§ Material provided

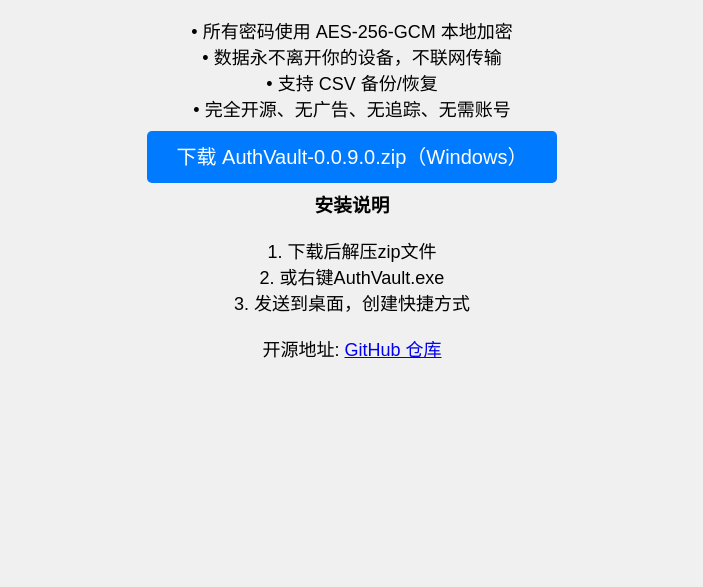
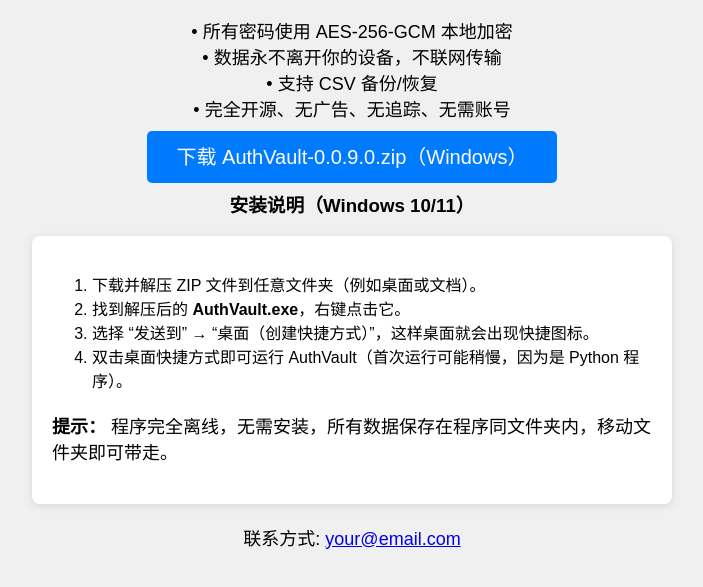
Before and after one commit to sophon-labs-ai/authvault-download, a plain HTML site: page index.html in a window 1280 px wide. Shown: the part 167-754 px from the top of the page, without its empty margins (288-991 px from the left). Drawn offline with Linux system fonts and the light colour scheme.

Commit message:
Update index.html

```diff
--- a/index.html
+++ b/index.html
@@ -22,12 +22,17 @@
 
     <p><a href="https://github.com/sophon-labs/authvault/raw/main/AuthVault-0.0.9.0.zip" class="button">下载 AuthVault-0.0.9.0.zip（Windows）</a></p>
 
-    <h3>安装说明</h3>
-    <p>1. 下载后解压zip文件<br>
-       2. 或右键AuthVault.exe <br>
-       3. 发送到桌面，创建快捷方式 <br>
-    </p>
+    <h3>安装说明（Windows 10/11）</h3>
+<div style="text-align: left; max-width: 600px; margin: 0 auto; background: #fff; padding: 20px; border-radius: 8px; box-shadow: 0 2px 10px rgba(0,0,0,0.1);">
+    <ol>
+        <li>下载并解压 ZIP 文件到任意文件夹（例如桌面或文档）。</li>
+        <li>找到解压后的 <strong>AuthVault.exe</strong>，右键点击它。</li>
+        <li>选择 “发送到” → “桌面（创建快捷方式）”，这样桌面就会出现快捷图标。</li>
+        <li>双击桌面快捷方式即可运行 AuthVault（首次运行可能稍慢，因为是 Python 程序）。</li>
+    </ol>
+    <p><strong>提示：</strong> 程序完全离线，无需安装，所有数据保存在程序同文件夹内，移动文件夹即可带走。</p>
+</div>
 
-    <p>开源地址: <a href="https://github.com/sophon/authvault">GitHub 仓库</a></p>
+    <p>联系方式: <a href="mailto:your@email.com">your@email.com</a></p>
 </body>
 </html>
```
--
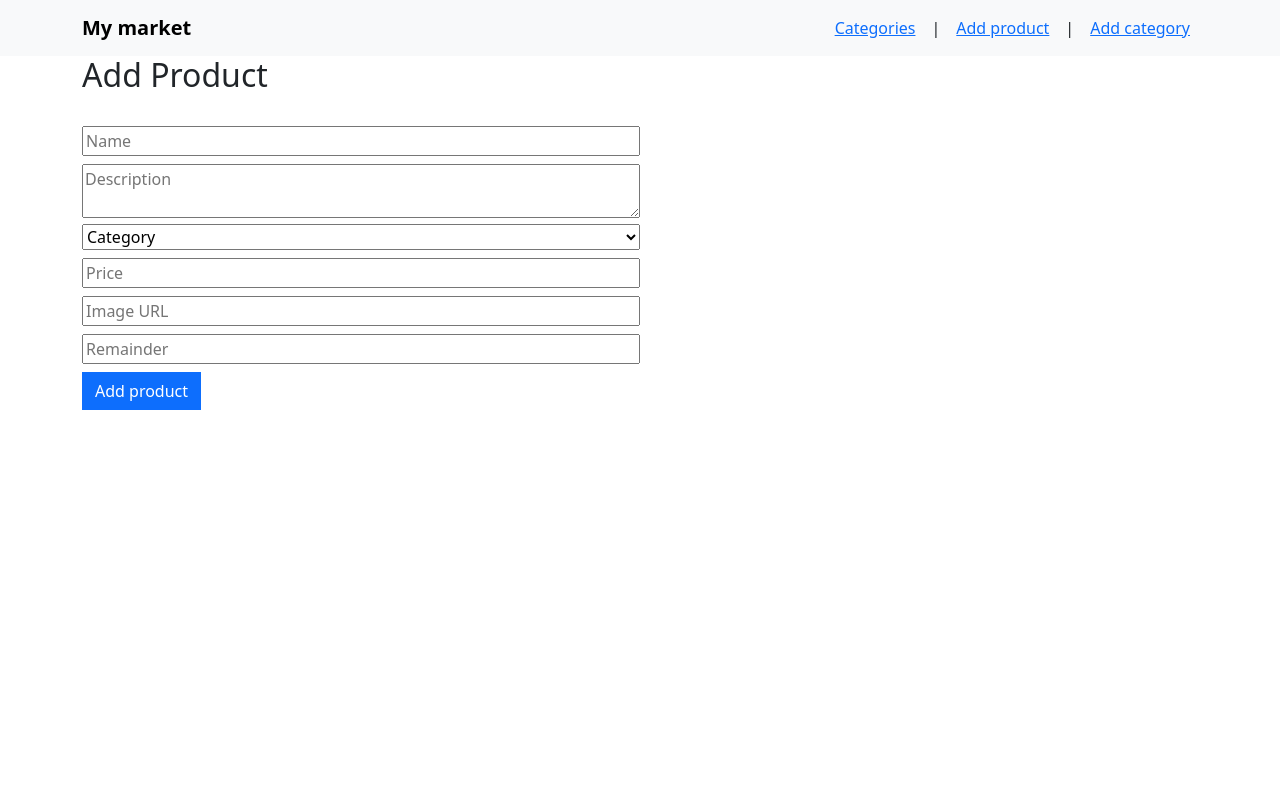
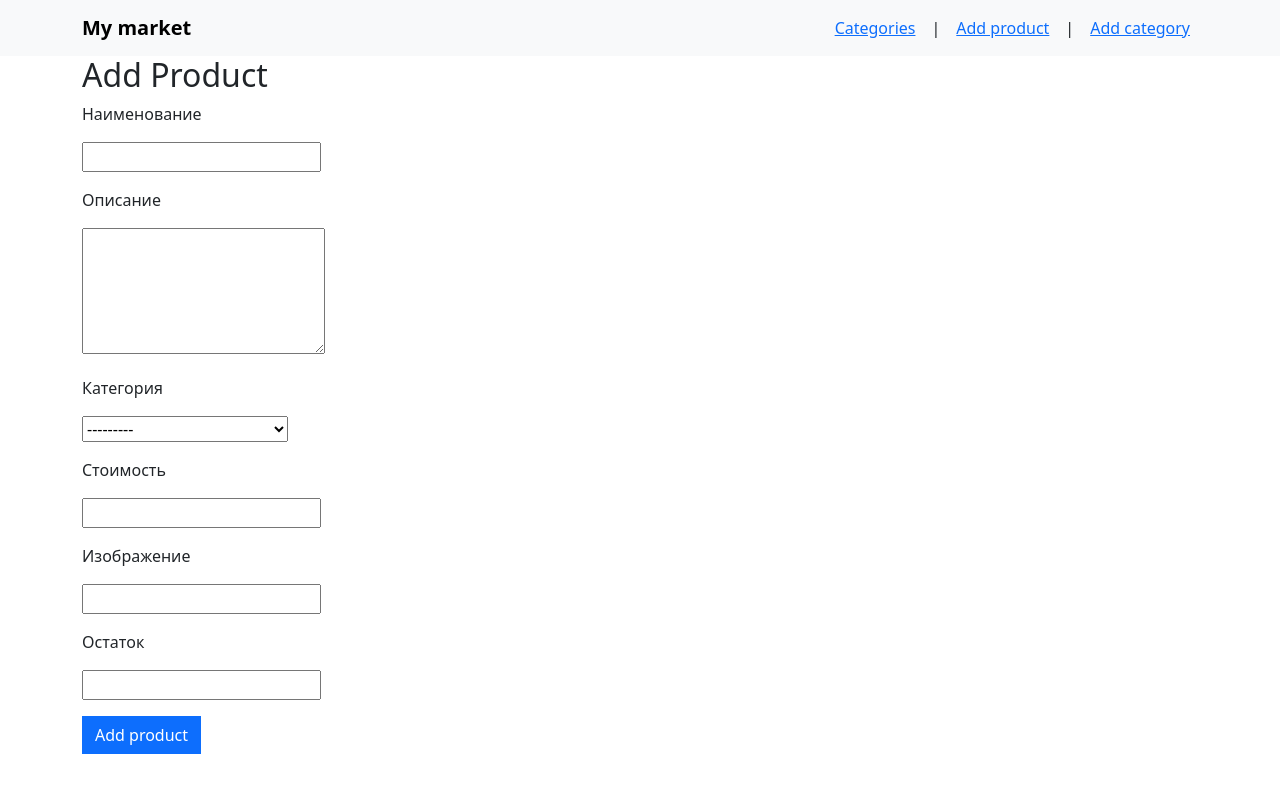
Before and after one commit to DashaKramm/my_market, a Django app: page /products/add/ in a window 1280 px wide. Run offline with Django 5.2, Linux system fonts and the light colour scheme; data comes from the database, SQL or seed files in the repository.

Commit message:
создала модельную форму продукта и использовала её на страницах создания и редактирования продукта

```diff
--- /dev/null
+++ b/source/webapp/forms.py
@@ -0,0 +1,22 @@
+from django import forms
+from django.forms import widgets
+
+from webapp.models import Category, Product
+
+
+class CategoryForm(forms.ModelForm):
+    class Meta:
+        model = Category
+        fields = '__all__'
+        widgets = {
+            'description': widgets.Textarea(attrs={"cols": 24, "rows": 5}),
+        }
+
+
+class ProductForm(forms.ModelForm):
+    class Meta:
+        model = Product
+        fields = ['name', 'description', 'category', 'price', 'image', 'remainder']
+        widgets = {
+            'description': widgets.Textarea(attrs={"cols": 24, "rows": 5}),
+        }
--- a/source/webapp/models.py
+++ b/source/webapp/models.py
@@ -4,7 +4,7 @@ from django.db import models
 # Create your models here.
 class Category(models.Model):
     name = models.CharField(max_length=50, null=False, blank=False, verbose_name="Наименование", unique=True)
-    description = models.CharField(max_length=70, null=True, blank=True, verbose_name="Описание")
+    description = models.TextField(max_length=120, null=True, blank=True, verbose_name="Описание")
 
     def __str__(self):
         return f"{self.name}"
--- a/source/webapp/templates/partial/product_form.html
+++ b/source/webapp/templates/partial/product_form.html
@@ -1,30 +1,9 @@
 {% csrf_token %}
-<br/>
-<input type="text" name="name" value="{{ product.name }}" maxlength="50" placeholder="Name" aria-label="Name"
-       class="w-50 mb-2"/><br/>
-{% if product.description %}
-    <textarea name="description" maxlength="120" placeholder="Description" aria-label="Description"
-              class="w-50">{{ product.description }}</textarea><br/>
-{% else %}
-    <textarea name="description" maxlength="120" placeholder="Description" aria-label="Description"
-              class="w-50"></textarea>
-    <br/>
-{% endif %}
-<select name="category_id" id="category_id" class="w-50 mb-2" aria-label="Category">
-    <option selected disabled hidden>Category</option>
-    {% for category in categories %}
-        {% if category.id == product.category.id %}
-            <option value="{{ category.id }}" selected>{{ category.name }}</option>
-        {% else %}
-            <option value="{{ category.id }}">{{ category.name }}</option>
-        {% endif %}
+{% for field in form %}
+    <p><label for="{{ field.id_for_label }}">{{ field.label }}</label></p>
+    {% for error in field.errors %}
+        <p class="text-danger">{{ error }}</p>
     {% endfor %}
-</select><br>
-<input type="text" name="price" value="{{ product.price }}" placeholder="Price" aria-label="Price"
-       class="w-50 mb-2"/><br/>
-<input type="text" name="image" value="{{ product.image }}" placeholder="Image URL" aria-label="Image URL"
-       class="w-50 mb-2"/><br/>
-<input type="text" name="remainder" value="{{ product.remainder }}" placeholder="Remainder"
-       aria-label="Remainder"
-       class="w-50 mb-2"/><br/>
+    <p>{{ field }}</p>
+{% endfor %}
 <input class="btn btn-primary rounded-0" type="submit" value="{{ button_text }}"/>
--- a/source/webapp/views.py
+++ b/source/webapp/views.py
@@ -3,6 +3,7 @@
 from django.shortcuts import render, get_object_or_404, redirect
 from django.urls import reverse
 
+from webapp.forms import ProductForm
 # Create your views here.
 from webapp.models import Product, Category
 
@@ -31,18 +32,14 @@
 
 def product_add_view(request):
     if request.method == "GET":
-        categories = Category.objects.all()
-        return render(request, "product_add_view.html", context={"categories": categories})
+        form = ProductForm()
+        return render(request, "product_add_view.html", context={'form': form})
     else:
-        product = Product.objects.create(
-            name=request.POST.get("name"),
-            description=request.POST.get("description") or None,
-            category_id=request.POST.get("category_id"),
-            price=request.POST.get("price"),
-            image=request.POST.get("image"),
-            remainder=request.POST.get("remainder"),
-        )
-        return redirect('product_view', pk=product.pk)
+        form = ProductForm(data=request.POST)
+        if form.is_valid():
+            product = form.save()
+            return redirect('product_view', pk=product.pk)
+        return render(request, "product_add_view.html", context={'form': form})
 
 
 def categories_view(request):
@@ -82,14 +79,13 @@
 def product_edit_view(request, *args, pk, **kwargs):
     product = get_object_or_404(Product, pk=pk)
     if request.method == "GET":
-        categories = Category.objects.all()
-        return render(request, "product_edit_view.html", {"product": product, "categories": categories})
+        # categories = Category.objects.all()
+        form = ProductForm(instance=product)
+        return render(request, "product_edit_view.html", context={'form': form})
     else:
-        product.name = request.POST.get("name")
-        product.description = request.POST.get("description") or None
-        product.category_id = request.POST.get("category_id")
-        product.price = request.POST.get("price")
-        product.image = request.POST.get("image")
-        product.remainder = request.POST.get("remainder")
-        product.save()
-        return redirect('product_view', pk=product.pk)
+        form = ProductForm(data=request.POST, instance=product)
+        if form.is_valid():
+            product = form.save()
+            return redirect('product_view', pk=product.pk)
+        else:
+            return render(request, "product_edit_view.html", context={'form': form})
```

§ About this task
What lines in the entries above hold "models"? Copy every one.

§ Response for this exercise
+from webapp.models import Category, Product
--- a/source/webapp/models.py
+++ b/source/webapp/models.py
@@ -4,7 +4,7 @@ from django.db import models
 # Create your models here.
 class Category(models.Model):
     name = models.CharField(max_length=50, null=False, blank=False, verbose_name="Наименование", unique=True)
-    description = models.CharField(max_length=70, null=True, blank=True, verbose_name="Описание")
+    description = models.TextField(max_length=120, null=True, blank=True, verbose_name="Описание")
 from webapp.models import Product, Category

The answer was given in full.